The Focke-Wulf Fw 190 “Würger” was a one of the fastest and most powerful fighter aircraft of World War II. It was extensively used by the Luftwaffe from 1941 until 1945, participating in fierce air battles of the war alongside the Messerschmitt Bf 109. It was massively manufactured by the German firms Focke-Wulf, Arado, and Fieseler, with over 20,000 aircraft. The Focke-Wulf Fw 190 was highly esteemed by the German pilots as it proved to be superior in all but turn radius to the Royal Air Force’s main front-line fighter, the Spitfire Mk. V variant. German aces such as Otto Kittel and Erich Rudorffer shot down 267 and 222 enemy planes respectively flying the Focke-Wulf Fw 190. Around 20,000 were manufactured, which included 6,000 fighter-bomber models, during a four-year period.

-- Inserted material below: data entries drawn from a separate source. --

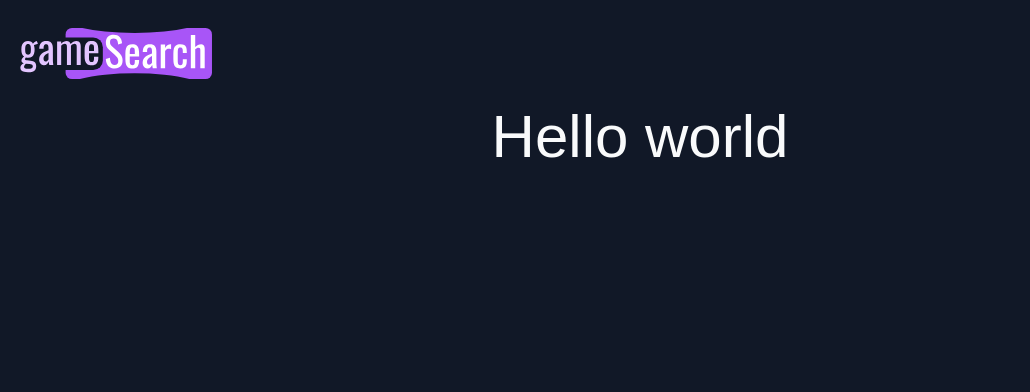
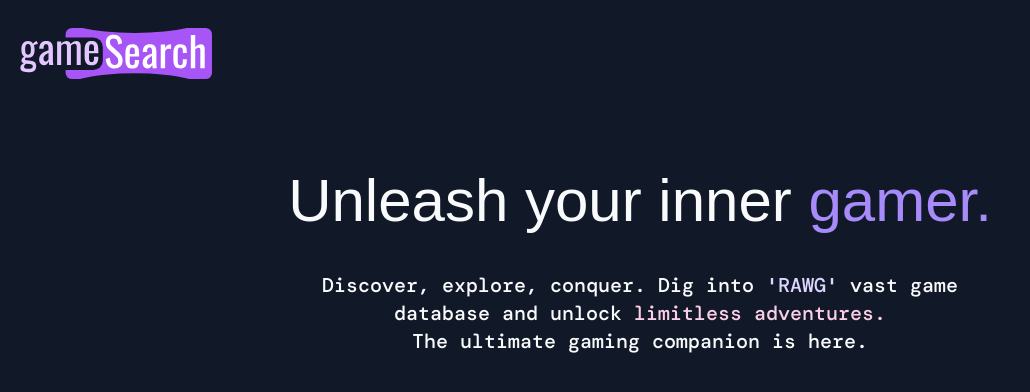
Before and after one commit to mvjl000/gameSearch, a Next.js app: page / in a window 1280 px wide. Shown: the top 392 px of the page, without its empty margins (0-1030 px from the left). Built offline with nearby package versions, Linux system fonts and the light colour scheme; a web font is replaced by a local one.

Commit message:
Create hero section

```diff
--- a/src/app/page.tsx
+++ b/src/app/page.tsx
@@ -1,7 +1,9 @@
+import { Hero } from "~/components/Hero";
+
 export default function Home() {
   return (
-    <main className="flex justify-center items-center">
-      <h1 className="text-6xl text-default">Hello world</h1>
+    <main>
+      <Hero />
     </main>
   );
 }
--- /dev/null
+++ b/src/components/Hero.tsx
@@ -0,0 +1,16 @@
+export const Hero = () => {
+  return (
+    <section id="hero" className="mt-16">
+      <h1 className="mx-auto px-4 w-full lg:w-4/5 text-4xl text-center md:text-5xl lg:text-6xl">
+        Unleash your inner <span className="text-violet-400">gamer.</span>{" "}
+      </h1>
+      <p className="font-dbMono mx-auto mt-7 lg:mt-10 px-4 w-full lg:w-4/5 max-w-2xl text-lg lg:text-xl text-center">
+        Discover, explore, conquer. Dig into{" "}
+        <span className="text-violet-200">{"'RAWG'"}</span> vast game database
+        and unlock <span className="text-pink-200">limitless adventures.</span>
+        <br />
+        The ultimate gaming companion is here.
+      </p>
+    </section>
+  );
+};
```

The Focke-Wulf Fw 190 was designed by Kurt Tank in 1939 and manufactured by Focke-Wulf Flugzeugbau AG. Technicaly, it was a low-winged monoplane, equipped with retractable landing gear. Fast and maneuverable, it was feared by the enemy as it was armed with two 20mm guns. The Fw 190G-2 was a special version conceived for ground-attack raids, being fitted with wing racks for bombs and droptanks. The Focke-Wulf Fw 190 D-9 was powered by a Junkers Jumo 213 A-1 12-cylinder piston engine of 1,800 hp. This German fighter aircraft was used on every front of the war, on the Western and on the Russian Front, as a fighter interceptor, as the Junkers Ju 87’s escort, and as a bomber for ground attack missions.
Specifications (Fw 190 D-9 variant)
Wingspan: 10.5 m
Length: 9 m
Height: 3.95 m
Wing area: 18.3 m2
Maximum speed: 685 km/h
Range: 835 km
Rate of climb: 17 m/s
Two 13mm MG-131 machine guns; two 20mm MG-151 cannons; one 500-kg bomb.